Ukraine and Russia fire hundreds of missiles and drones in escalating aerial war

Russia has fired more than 450 missiles and drones at Ukrainian civilian areas over the past week, killing more than 60 civilians and injuring hundreds more. Ukraine has fired dozens of drones and missiles over the Russian border and in Moscow-occupied Crimea in return, as the aerial duel between the two escalates while the frontlines on the ground remain deadlocked.

The British Ministry of Defence (MoD), in its latest intelligence update, suggested that Russia had committed a significant proportion of its stockpiled weapons to carry out the aerial attacks. It added that Russia appears to have transitioned from targeting critical energy infrastructure to Ukraine’s defence industry – seeking to reduce Kyiv’s ability to fire missiles and drones. That is an acknowldgement that the Kremlin is expecting a long war of attrition both in the air and on the ground.

“Russian planners almost certainly recognise the growing importance of relative defence industrial capacity as they prepare for a long war,” the MoD said.

The exponential increase in long-range assaults on Ukraine, much of which has hit the capital of Kyiv, underscores a pressing need for more Western military support at a time when both the US and the European Union have failed to push through additional packages.

A woman carries belongings rescued from an apartment that was destroyed as a result of Russia’s attack on 2 January (AP)
A woman carries belongings rescued from an apartment that was destroyed as a result of Russia’s attack on 2 January (AP)

On Wednesday, Russia said it shot down 12 missiles fired at one of its southern regions bordering Ukraine, as Kyiv’s forces seek to embarrass the Kremlin and puncture president Vladimir Putin's argument that life is going on as normal despite the 22-month war.

At least 120 towns and cities across Ukraine have been targeted in the last six days, including Kyiv, Kharkiv, the country’s second largest city, which is located in the east, and Odesa and Kherson in the south.

On 28 December, a Russian long-range assault, considered the most aggressive since the beginning of the full-scale invasion in February, kicked off what has since been a brutal war in the sky between the two nations.
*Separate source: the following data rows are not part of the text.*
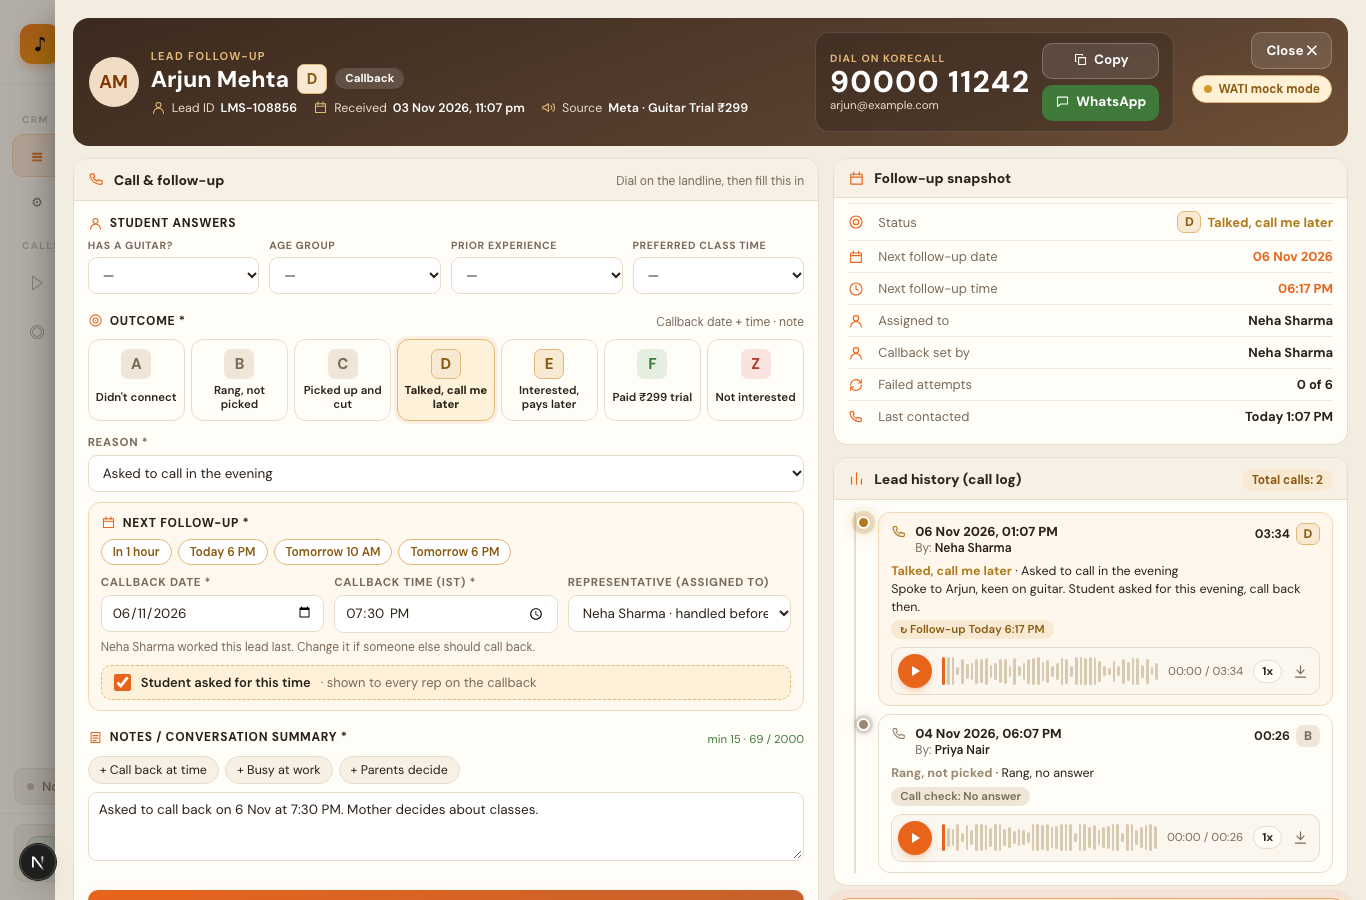
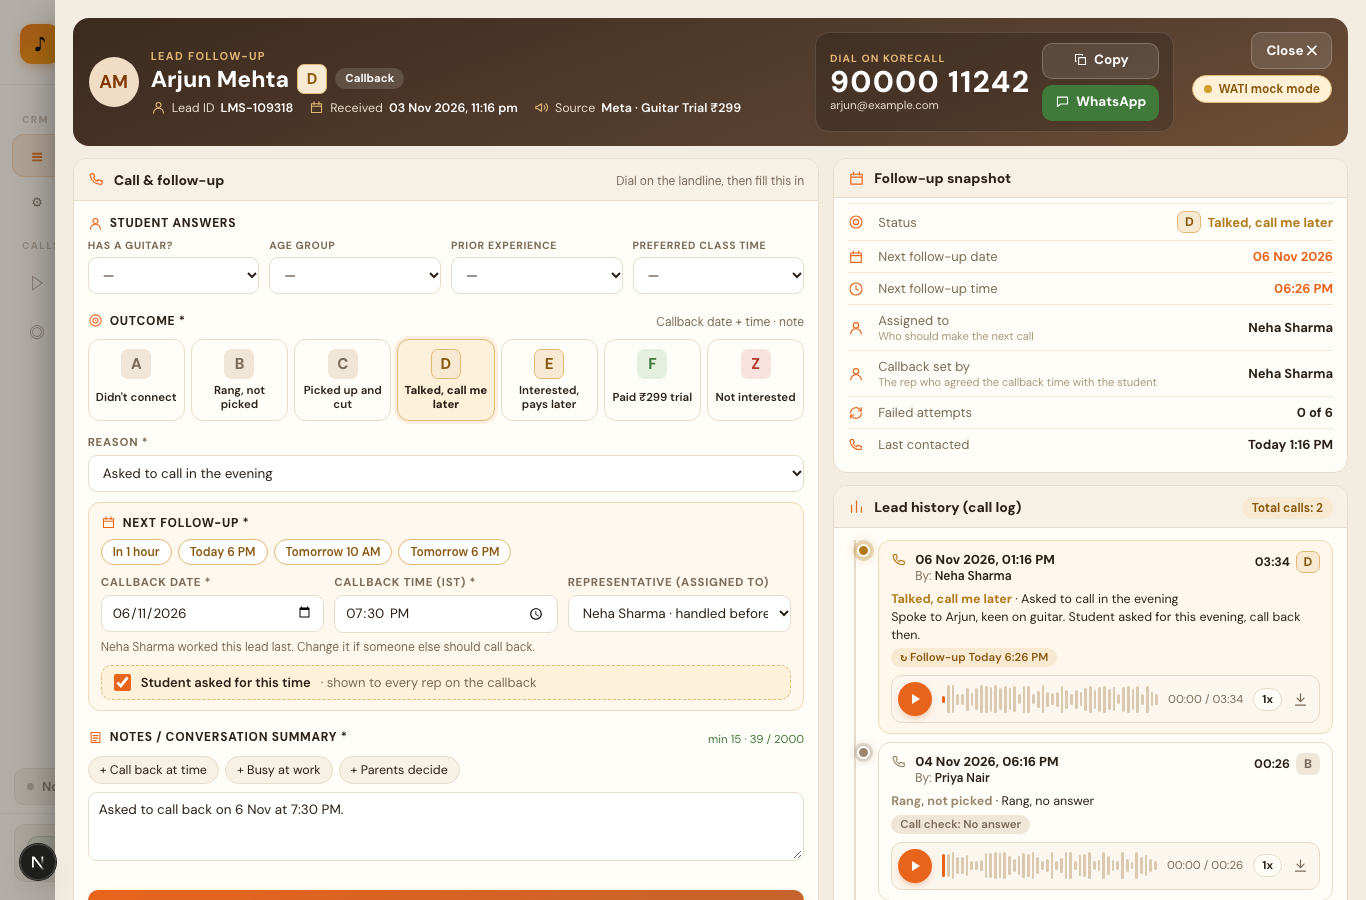
feat(crm): owner assignment box in the lead form
'Lead assignment' card (owner / reassign_leads): currently assigned to
(greyed 'Shared pool' when nobody), previously assigned to, and an
'Assign this lead to' rep dropdown that applies at once; snapshot,
history and the callback form follow. Every assignment change now
records the previous assignee. Snapshot explains 'Assigned to' and
'Callback set by'.

Changed region(s): [[0.5842, 0.3111, 1.0, 1.0], [0.1845, 0.0933, 0.5534, 0.1244], [0.3075, 0.8711, 0.3382, 0.9022]]

diff --git a/apps/web/components/crm/LeadDrawer.tsx b/apps/web/components/crm/LeadDrawer.tsx
@@ -109,6 +109,7 @@ function DrawerBody({ leadId, onClose, onSaved, isOwner }: { leadId: string; onC
       )}
       <div className="lf-grid">
         <div style={{ display: "grid", gap: 12, minWidth: 0 }}>
+          {can("reassign_leads") && <AssignmentBox d={d} cfg={cfg} onChanged={() => mutate()} />}
           <OutcomeForm d={d} cfg={cfg} readOnly={readOnly} onDraft={setDraft} onSaved={(m) => { mutate(); onSaved(m); onClose(); }} onReload={() => mutate()} />
           <div ref={waRef}><WhatsAppPanel d={d} cfg={cfg} readOnly={readOnly} onSent={() => mutate()} /></div>
         </div>
@@ -184,6 +185,62 @@ function SheetHeader({ d, watiMode, onClose, onWhatsApp, revive }: { d: LeadDeta
   );
 }
 
+/** Owner / reassign_leads: who has this lead, who had it before, and hand it to someone else. */
+function AssignmentBox({ d, cfg, onChanged }: { d: LeadDetail; cfg: CrmConfig; onChanged: () => void }) {
+  const l = d.lead;
+  const [to, setTo] = useState("");
+  const [busy, setBusy] = useState(false);
+  const [msg, setMsg] = useState("");
+  const current = l.assigned_to_name ?? null;
+  const since = d.assignments.find((a) => a.name === current);
+  // Who had it before the latest change (recorded on the change itself), else the last different name in the history
+  const previous = d.assignments[0]?.previous_name ?? d.assignments.find((a) => a.name !== current)?.name ?? null;
+  const target = to === "pool" ? null : to;
+  const same = to === "" || (target ?? null) === (l.assigned_to ?? null);
+  const assign = async () => {
+    setBusy(true);
+    setMsg("");
+    try {
+      const r = await api.post<{ updated: number; assigned_to_name: string | null }>("/crm/leads/assign", { lead_ids: [l.id], employee_id: target });
+      setMsg(r.assigned_to_name ? `Assigned to ${r.assigned_to_name}` : "Moved back to the shared pool");
+      setTo("");
+      onChanged();
+    } catch (e) {
+      setMsg(`! ${(e as Error).message}`);
+    } finally {
+      setBusy(false);
+    }
+  };
+  const box = (muted: boolean) => ({ background: muted ? "#f1ebe2" : "#fff", border: `1px ${muted ? "dashed" : "solid"} ${muted ? "#d9c9b1" : R.line}`, borderRadius: 10, padding: "8px 12px", minHeight: 42, display: "flex", gap: 9, alignItems: "center" } as const);
+  return (
+    <Card icon="user" title="Lead assignment" right={<span style={{ fontSize: 12, color: R.mute }}>Owner · applies straight away</span>}>
+      <div className="lf-3" style={{ alignItems: "end" }}>
+        <div>
+          <span style={labelStyle}>Currently assigned to</span>
+          <div style={box(!current)} aria-label="Currently assigned to">
+            {current ? <><Avatar name={current} size={26} /><span style={{ minWidth: 0 }}><b style={{ fontSize: 13.5 }}>{current}</b>
+              {since && <div style={{ fontSize: 11, color: R.mute }}>since {new Date(since.at).toLocaleDateString("en-GB", { timeZone: IST, day: "2-digit", month: "short" })}{since.by_name ? ` · by ${since.by_name}` : ""}</div>}</span></>
+              : <span style={{ color: "#a8977f", fontSize: 13 }}>— Shared pool (not assigned)</span>}
+          </div>
+        </div>
+        <label>
+          <span style={labelStyle}>Assign this lead to</span>
+          <select value={to} onChange={(e) => { setTo(e.target.value); setMsg(""); }} aria-label="Assign this lead to" style={{ ...inputStyle, minHeight: 42 }}>
+            <option value="">Choose a representative…</option>
+            {cfg.reps.map((r) => <option key={r.id} value={r.id}>{r.name}{r.id === l.assigned_to ? " (current)" : ""}</option>)}
+            <option value="pool">Shared pool (unassign)</option>
+          </select>
+        </label>
+        <Btn onClick={assign} disabled={same || busy} style={{ minHeight: 42 }}>{busy ? "Assigning…" : to === "pool" ? "Move to pool" : "Assign"}</Btn>
+      </div>
+      <div style={{ display: "flex", gap: 10, alignItems: "center", flexWrap: "wrap", marginTop: 8, fontSize: 12.5 }}>
+        <span style={{ color: previous ? R.ink : "#a8977f" }}>Previously assigned to: <b>{previous ?? "—"}</b></span>
+        {msg && <span role="status" style={{ marginLeft: "auto", fontWeight: 700, color: msg.startsWith("!") ? R.bad : R.good }}>{msg}</span>}
+      </div>
+    </Card>
+  );
+}
+
 function SectionLabel({ icon, children, right }: { icon: Parameters<typeof Icon>[0]["name"]; children: ReactNode; right?: ReactNode }) {
   return (
     <div style={{ display: "flex", alignItems: "center", gap: 7, margin: "2px 0 8px" }}>
@@ -228,6 +285,8 @@ function OutcomeForm({ d, cfg, readOnly, onDraft, onSaved, onReload }: { d: Lead
     return null;
   }, [d.timeline]);
   const [repId, setRepId] = useState<string>(l.assigned_to ?? lastRep?.id ?? "");
+  // The owner may reassign while this form is open: follow the new assignee
+  useEffect(() => { if (l.assigned_to) setRepId(l.assigned_to); }, [l.assigned_to]);
   const [code, setCode] = useState<Code | null>(null);
   const [reason, setReason] = useState("");
   const [note, setNote] = useState("");

diff --git a/apps/api/src/services/crm.service.ts b/apps/api/src/services/crm.service.ts
@@ -126,7 +126,7 @@ export async function saveOutcome(leadId: string, user: User, input: OutcomeInpu
       `INSERT INTO lead_interactions (lead_id, employee_id, kind, code, reason, note, answers, next_followup_at, meta)
        VALUES ($1, $2, 'call_outcome', $3, $4, $5, $6, $7, $8) RETURNING id, created_at`,
       [leadId, user.sub, input.code, input.reason || null, input.note || null, JSON.stringify(input.answers),
-       s.next_followup_at, JSON.stringify({ status: s.status, attempts: s.attempts, student_set_time: !!input.student_set_time, amount: s.amount, assigned_to: input.assigned_to ?? null })]
+       s.next_followup_at, JSON.stringify({ status: s.status, attempts: s.attempts, student_set_time: !!input.student_set_time, amount: s.amount, assigned_to: input.assigned_to ?? null, previous: lead.assigned_to })]
     );
     const { rows: [saved] } = await client.query(
       `UPDATE leads SET status = $2::text, current_code = $3, next_followup_at = $4, attempts = $5,
@@ -209,7 +209,7 @@ export async function leadDetail(leadId: string) {
   if (!lead.locked_by_name) lead.locked_by = null;
   const checks = await callCheckOn();
 
-  const [ixRes, callRes, links] = await Promise.all([
+  const [ixRes, callRes, links, assigns] = await Promise.all([
     pool.query(
       `SELECT i.id, i.kind, i.code, i.reason, i.note, i.answers, i.next_followup_at, i.call_id, i.meta, i.created_at,
               i.employee_id, e.name AS employee_name, t.label AS template_label
@@ -230,6 +230,17 @@ export async function leadDetail(leadId: string) {
       [lead.phone10]
     ),
     getSetting<Record<string, string>>("links", {}),
+    // Every assignment change, newest first: owner assigns and D/E callbacks (meta.assigned_to)
+    pool.query(
+      `SELECT i.created_at AS at, a.name, b.name AS by_name, p.name AS previous_name
+       FROM lead_interactions i
+       LEFT JOIN employees a ON a.id = (i.meta ->> 'assigned_to')::uuid
+       LEFT JOIN employees p ON p.id = (i.meta ->> 'previous')::uuid
+       LEFT JOIN employees b ON b.id = i.employee_id
+       WHERE i.lead_id = $1 AND ((i.kind = 'system' AND i.meta ? 'assigned_to') OR i.meta ->> 'assigned_to' IS NOT NULL)
+       ORDER BY i.created_at DESC`,
+      [leadId]
+    ),
   ]);
 
   const expiredBefore = Date.now() - RETENTION_DAYS * 86_400_000;
@@ -270,7 +281,7 @@ export async function leadDetail(leadId: string) {
   };
 
   const lastCallback = ixRes.rows.find((i) => i.code === "D" || i.code === "E");
-  return { lead, timeline, wa_vars: waVars, callback_note: lastCallback ? (lastCallback.note ?? lastCallback.reason) : null, server_now: new Date() };
+  return { lead, timeline, assignments: assigns.rows, wa_vars: waVars, callback_note: lastCallback ? (lastCallback.note ?? lastCallback.reason) : null, server_now: new Date() };
 }
 
 // ── Queue ──────────────────────────────────────────────────────────────────
@@ -470,17 +481,21 @@ export async function assignLeads(leadIds: string[], employeeId: string | null, 
       if (!e) throw new CrmError(400, "Pick an active representative");
       repName = e.name;
     }
+    // Keep who had each lead before, so the drawer can say "previously assigned to"
     const { rows } = await client.query(
-      `UPDATE leads SET assigned_to = $2, version = version + 1, updated_by = $3, updated_at = NOW()
-       WHERE id = ANY($1::uuid[]) AND assigned_to IS DISTINCT FROM $2 RETURNING id`,
+      `WITH old AS (SELECT id, assigned_to FROM leads WHERE id = ANY($1::uuid[]) FOR UPDATE)
+       UPDATE leads l SET assigned_to = $2, version = l.version + 1, updated_by = $3, updated_at = NOW()
+       FROM old WHERE l.id = old.id AND old.assigned_to IS DISTINCT FROM $2
+       RETURNING l.id, old.assigned_to AS previous`,
       [leadIds, employeeId, user.sub]
     );
     if (rows.length) {
       await client.query(
         `INSERT INTO lead_interactions (lead_id, employee_id, kind, note, meta)
-         SELECT id, $2, 'system', $3, $4 FROM unnest($1::uuid[]) AS id`,
-        [rows.map((r) => r.id), user.sub, repName ? `Assigned to ${repName} by ${user.name}` : `Moved back to the shared pool by ${user.name}`,
-         JSON.stringify({ assigned_to: employeeId })]
+         SELECT x.id, $3, 'system', $4, jsonb_build_object('assigned_to', $5::uuid, 'previous', x.previous)
+         FROM unnest($1::uuid[], $2::uuid[]) AS x(id, previous)`,
+        [rows.map((r) => r.id), rows.map((r) => r.previous), user.sub,
+         repName ? `Assigned to ${repName} by ${user.name}` : `Moved back to the shared pool by ${user.name}`, employeeId]
       );
     }
     await client.query("COMMIT");

diff --git a/apps/web/components/crm/History.tsx b/apps/web/components/crm/History.tsx
@@ -171,10 +171,10 @@ function Entry({ e, first, isOwner, onChanged }: { e: TimelineEntry; first: bool
 export function Snapshot({ d }: { d: LeadDetail }) {
   const l = d.lead;
   const m = codeMeta(l.current_code);
-  const row = (icon: Parameters<typeof Icon>[0]["name"], k: string, v: ReactNode, color?: string) => (
+  const row = (icon: Parameters<typeof Icon>[0]["name"], k: string, v: ReactNode, color?: string, hint?: string) => (
     <div style={{ display: "grid", gridTemplateColumns: "22px 1fr auto", gap: 8, alignItems: "center", padding: "7px 0", borderTop: "1px solid #f1e8da", fontSize: 13 }}>
       <span style={{ color: R.out, display: "inline-flex" }}><Icon name={icon} size={16} /></span>
-      <span style={{ color: R.mute }}>{k}</span>
+      <span style={{ color: R.mute }}>{k}{hint && <div style={{ fontSize: 11, color: "#a8977f" }}>{hint}</div>}</span>
       <span style={{ textAlign: "right", fontWeight: 700, color: color ?? R.ink }}>{v}</span>
     </div>
   );
@@ -185,8 +185,8 @@ export function Snapshot({ d }: { d: LeadDetail }) {
         {row("target", "Status", <span style={{ display: "inline-flex", gap: 6, alignItems: "center" }}><CodeChip code={l.current_code} />{m ? m.label : STATUS_LABEL[l.status]}</span>, m ? KIND_COLOR[m.kind] : undefined)}
         {row("calendar", "Next follow-up date", f ? longDate(f) : "—", f ? R.out : undefined)}
         {row("clock", "Next follow-up time", f ? timeOf(f) : "—", f ? R.out : undefined)}
-        {row("user", "Assigned to", l.assigned_to_name ?? "—")}
-        {row("user", "Callback set by", l.callback_set_by_name ?? "—")}
+        {row("user", "Assigned to", l.assigned_to_name ?? <span style={{ color: "#a8977f", fontWeight: 600 }}>Shared pool</span>, undefined, "Who should make the next call")}
+        {row("user", "Callback set by", l.callback_set_by_name ?? "—", undefined, "The rep who agreed the callback time with the student")}
         {row("retry", "Failed attempts", `${l.attempts} of 6`)}
         {row("phone", "Last contacted", l.last_contacted_at ? fmtWhen(l.last_contacted_at) : "Never")}
       </div>

diff --git a/apps/api/src/lib/crm/db.test.ts b/apps/api/src/lib/crm/db.test.ts
@@ -155,5 +155,7 @@ test("assign: leads go to a rep and back to the pool, bumping version and loggin
   assert.equal((await pool.query("SELECT assigned_to FROM leads WHERE id = $1", [a.id])).rows[0].assigned_to, null);
   const notes = (await pool.query("SELECT note FROM lead_interactions WHERE lead_id = $1 AND kind = 'system' ORDER BY created_at", [a.id])).rows.map((x) => x.note);
   assert.deepEqual(notes, ["Assigned to Neha by Owner", "Moved back to the shared pool by Owner"]);
+  const prev = (await pool.query("SELECT meta->>'previous' AS p FROM lead_interactions WHERE lead_id = $1 AND kind = 'system' ORDER BY created_at DESC LIMIT 1", [a.id])).rows[0].p;
+  assert.equal(prev, neha.sub);  // the unassign remembers Neha had it
   await assert.rejects(assignLeads([b.id], "00000000-0000-0000-0000-000000000000", owner), (e: CrmError) => e.status === 400);
 });

diff --git a/apps/web/lib/crm.ts b/apps/web/lib/crm.ts
@@ -82,6 +82,8 @@ export type LeadDetail = {
   lead: LeadRow & { email: string | null; phone_raw: string; answers: { question_id: string; label: string; value: string }[];
     version: number; locked_until: string | null; updated_by_name: string | null; external_id: string | null };
   timeline: TimelineEntry[];
+  /** Assignment changes, newest first (owner assigns + D/E callbacks); name null = back to the shared pool */
+  assignments: { at: string; name: string | null; by_name: string | null; previous_name: string | null }[];
   wa_vars: Record<string, string>;
   callback_note: string | null;
   server_now: string;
Russia launched 158 missiles and drones on cities and towns across Ukraine, killing 39 people and injuring a further 159.

Ukraine is said to have fired 45 missiles and drones, as well as an undisclosed number Vampire MLRS rockets since the same date. Russian officials say that the Ukrainian attacks on Belgorod, a region that borders northeast Ukraine, have killed at least 26 people and injured more than 110 since the Russian attack on 28 December.

The most significant attack, the Kremlin claims, happened on 30 December, killing at least 25 people. Another person was allegedly killed on Tuesday.

Ukrainian rescuers work at the site of a rocket attack on a civilian factory in Kharkiv, northeastern Ukraine (EPA)
Ukrainian rescuers work at the site of a rocket attack on a civilian factory in Kharkiv, northeastern Ukraine (EPA)

Mr Putin has claimed that he is “boiling with rage” over the attacks on the border from Ukraine. Meanwhile, Ukrainian officials have accused the Kremlin of deliberately targeting civilians.

Mykhailo Podolyak, one of Ukrainian president Volodymyr Zelensky’s top advisors, wrote on Twitter/X this week: “Russia continues to massively terrorise the centres of large Ukrainian cities with all types of weapons: ballistics, drones, hypersonic, cruise missiles.

“Dozens, hundreds of missiles. Every night. For one purpose only – to kill as many civilians as possible, to terrify them, to drive them underground.”

Nato announced on Wednesday that it would help to buy up to 1,000 Patriot missiles so that allies can better protect their territory as Russia ramps up its air assault on Ukraine.

Nato’s Support and Procurement Agency said it will support a group of nations, including Germany, the Netherlands, Romania and Spain, in buying the Patriots, which are used to defend against cruise and ballistic missiles as well as enemy aircraft.

According to industry sources, the contract could be worth around $5.5bn (£4.3bn). The purchase could help allies free up more of their own defence systems for Ukraine.

“Russian missile and drone attacks on Ukrainian civilians, cities and towns show how important modern air defences are,” Nato secretary general Jens Stoltenberg said in a statement.

“Scaling up ammunition production is key for Ukraine’s security and for ours.”

Despite the aerial warfare, Ukraine and Russia announced their first exchange of prisoners of war for nearly five months on Wednesday, with more than 200 freed by each side after what Moscow said was a complex negotiation involving mediation by the United Arab Emirates.

Russia’s defence ministry said 248 military personnel had been handed over by Ukraine. Kyiv said it had brought home 230 people – 224 soldiers and six civilians – in what it said had been the largest documented swap of troops so far. Ukraine also acknowledged the UAE’s role in the exchange, without giving details.

Kyiv and Moscow have held many prisoner swaps since the early months of Russia’s invasion in February 2022. But the rate of the exchanges dropped in 2023 and the last one took place in early August.

Reuters contributed to this report